— WORK ITEM —
Repeat each record that follows, keeping it identical.

——————————

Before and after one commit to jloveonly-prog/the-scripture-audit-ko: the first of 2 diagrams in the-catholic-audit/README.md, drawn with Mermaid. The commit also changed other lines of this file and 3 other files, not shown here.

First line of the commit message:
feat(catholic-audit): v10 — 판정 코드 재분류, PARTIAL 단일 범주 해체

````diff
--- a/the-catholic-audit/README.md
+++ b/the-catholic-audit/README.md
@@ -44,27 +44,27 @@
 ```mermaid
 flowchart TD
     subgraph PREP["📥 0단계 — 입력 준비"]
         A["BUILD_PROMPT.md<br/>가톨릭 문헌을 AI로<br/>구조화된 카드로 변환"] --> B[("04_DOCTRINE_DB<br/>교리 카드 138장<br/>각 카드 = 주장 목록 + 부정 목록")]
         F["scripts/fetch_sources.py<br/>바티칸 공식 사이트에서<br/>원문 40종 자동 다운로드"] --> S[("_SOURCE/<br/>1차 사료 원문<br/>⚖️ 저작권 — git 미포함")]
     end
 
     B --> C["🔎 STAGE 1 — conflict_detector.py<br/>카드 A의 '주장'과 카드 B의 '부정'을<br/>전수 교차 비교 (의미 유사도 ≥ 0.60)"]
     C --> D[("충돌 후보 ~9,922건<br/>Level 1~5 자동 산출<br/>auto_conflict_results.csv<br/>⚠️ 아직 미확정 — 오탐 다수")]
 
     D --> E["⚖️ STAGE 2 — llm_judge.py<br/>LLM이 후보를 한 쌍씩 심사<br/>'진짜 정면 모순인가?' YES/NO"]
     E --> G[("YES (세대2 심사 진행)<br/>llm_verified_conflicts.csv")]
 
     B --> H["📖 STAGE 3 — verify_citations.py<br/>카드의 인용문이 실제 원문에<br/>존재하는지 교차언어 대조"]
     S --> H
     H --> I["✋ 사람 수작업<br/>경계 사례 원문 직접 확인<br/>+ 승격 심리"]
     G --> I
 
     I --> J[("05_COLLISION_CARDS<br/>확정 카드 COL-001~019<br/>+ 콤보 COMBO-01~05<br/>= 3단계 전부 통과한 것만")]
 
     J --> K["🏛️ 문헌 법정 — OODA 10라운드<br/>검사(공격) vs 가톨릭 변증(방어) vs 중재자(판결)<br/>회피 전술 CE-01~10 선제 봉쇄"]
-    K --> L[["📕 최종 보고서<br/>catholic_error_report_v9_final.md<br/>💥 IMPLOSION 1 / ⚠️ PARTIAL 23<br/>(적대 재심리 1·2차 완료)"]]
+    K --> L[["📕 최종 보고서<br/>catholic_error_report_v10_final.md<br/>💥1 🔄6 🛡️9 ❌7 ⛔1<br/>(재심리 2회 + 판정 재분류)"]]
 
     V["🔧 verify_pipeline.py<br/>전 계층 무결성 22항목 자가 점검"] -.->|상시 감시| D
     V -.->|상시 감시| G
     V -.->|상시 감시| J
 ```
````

——————————

— YOUR RESPONSE —
Before and after one commit to jloveonly-prog/the-scripture-audit-ko: the first of 2 diagrams in the-catholic-audit/README.md, drawn with Mermaid. The commit also changed other lines of this file and 3 other files, not shown here.

First line of the commit message:
feat(catholic-audit): v10 — 판정 코드 재분류, PARTIAL 단일 범주 해체

````diff
--- a/the-catholic-audit/README.md
+++ b/the-catholic-audit/README.md
@@ -44,27 +44,27 @@
 ```mermaid
 flowchart TD
     subgraph PREP["📥 0단계 — 입력 준비"]
         A["BUILD_PROMPT.md<br/>가톨릭 문헌을 AI로<br/>구조화된 카드로 변환"] --> B[("04_DOCTRINE_DB<br/>교리 카드 138장<br/>각 카드 = 주장 목록 + 부정 목록")]
         F["scripts/fetch_sources.py<br/>바티칸 공식 사이트에서<br/>원문 40종 자동 다운로드"] --> S[("_SOURCE/<br/>1차 사료 원문<br/>⚖️ 저작권 — git 미포함")]
     end
 
     B --> C["🔎 STAGE 1 — conflict_detector.py<br/>카드 A의 '주장'과 카드 B의 '부정'을<br/>전수 교차 비교 (의미 유사도 ≥ 0.60)"]
     C --> D[("충돌 후보 ~9,922건<br/>Level 1~5 자동 산출<br/>auto_conflict_results.csv<br/>⚠️ 아직 미확정 — 오탐 다수")]
 
     D --> E["⚖️ STAGE 2 — llm_judge.py<br/>LLM이 후보를 한 쌍씩 심사<br/>'진짜 정면 모순인가?' YES/NO"]
     E --> G[("YES (세대2 심사 진행)<br/>llm_verified_conflicts.csv")]
 
     B --> H["📖 STAGE 3 — verify_citations.py<br/>카드의 인용문이 실제 원문에<br/>존재하는지 교차언어 대조"]
     S --> H
     H --> I["✋ 사람 수작업<br/>경계 사례 원문 직접 확인<br/>+ 승격 심리"]
     G --> I
 
     I --> J[("05_COLLISION_CARDS<br/>확정 카드 COL-001~019<br/>+ 콤보 COMBO-01~05<br/>= 3단계 전부 통과한 것만")]
 
     J --> K["🏛️ 문헌 법정 — OODA 10라운드<br/>검사(공격) vs 가톨릭 변증(방어) vs 중재자(판결)<br/>회피 전술 CE-01~10 선제 봉쇄"]
-    K --> L[["📕 최종 보고서<br/>catholic_error_report_v9_final.md<br/>💥 IMPLOSION 1 / ⚠️ PARTIAL 23<br/>(적대 재심리 1·2차 완료)"]]
+    K --> L[["📕 최종 보고서<br/>catholic_error_report_v10_final.md<br/>💥1 🔄6 🛡️9 ❌7 ⛔1<br/>(재심리 2회 + 판정 재분류)"]]
 
     V["🔧 verify_pipeline.py<br/>전 계층 무결성 22항목 자가 점검"] -.->|상시 감시| D
     V -.->|상시 감시| G
     V -.->|상시 감시| J
 ```
````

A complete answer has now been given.